▸ **ENTRIES SUPPLIED**

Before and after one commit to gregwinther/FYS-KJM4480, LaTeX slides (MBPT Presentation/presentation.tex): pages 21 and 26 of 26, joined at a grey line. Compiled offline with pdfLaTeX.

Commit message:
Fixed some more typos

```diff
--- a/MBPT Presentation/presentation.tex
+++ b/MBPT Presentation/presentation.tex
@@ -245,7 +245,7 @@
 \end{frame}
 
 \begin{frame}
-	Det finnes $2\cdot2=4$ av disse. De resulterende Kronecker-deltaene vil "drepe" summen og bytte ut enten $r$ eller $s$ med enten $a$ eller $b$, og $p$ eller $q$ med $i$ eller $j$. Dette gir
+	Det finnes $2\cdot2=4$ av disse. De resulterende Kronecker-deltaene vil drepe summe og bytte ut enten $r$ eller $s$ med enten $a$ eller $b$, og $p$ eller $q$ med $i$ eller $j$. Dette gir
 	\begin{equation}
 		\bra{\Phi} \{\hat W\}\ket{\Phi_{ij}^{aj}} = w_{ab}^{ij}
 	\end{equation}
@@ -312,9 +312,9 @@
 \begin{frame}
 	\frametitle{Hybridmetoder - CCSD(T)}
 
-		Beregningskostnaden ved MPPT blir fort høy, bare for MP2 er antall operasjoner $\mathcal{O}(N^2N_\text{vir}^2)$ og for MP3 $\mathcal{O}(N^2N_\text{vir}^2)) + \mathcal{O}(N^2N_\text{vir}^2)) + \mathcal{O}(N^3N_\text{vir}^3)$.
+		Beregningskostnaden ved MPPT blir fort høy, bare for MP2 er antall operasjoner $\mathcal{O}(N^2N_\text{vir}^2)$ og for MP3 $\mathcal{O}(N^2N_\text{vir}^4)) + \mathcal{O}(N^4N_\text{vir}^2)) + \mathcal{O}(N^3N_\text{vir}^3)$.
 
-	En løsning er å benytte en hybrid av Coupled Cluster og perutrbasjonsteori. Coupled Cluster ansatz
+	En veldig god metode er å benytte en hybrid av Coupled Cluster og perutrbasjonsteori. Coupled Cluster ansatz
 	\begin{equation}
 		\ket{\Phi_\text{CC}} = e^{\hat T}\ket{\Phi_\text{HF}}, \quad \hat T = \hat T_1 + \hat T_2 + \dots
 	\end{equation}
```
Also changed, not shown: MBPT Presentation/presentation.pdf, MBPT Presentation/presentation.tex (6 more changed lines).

▸ **TASK GOAL**
Each line of the records that contains the string "text" must be copied.

▸ **SOLUTION FOR THIS TASK**
-		Beregningskostnaden ved MPPT blir fort høy, bare for MP2 er antall operasjoner $\mathcal{O}(N^2N_\text{vir}^2)$ og for MP3 $\mathcal{O}(N^2N_\text{vir}^2)) + \mathcal{O}(N^2N_\text{vir}^2)) + \mathcal{O}(N^3N_\text{vir}^3)$.
+		Beregningskostnaden ved MPPT blir fort høy, bare for MP2 er antall operasjoner $\mathcal{O}(N^2N_\text{vir}^2)$ og for MP3 $\mathcal{O}(N^2N_\text{vir}^4)) + \mathcal{O}(N^4N_\text{vir}^2)) + \mathcal{O}(N^3N_\text{vir}^3)$.
 		\ket{\Phi_\text{CC}} = e^{\hat T}\ket{\Phi_\text{HF}}, \quad \hat T = \hat T_1 + \hat T_2 + \dots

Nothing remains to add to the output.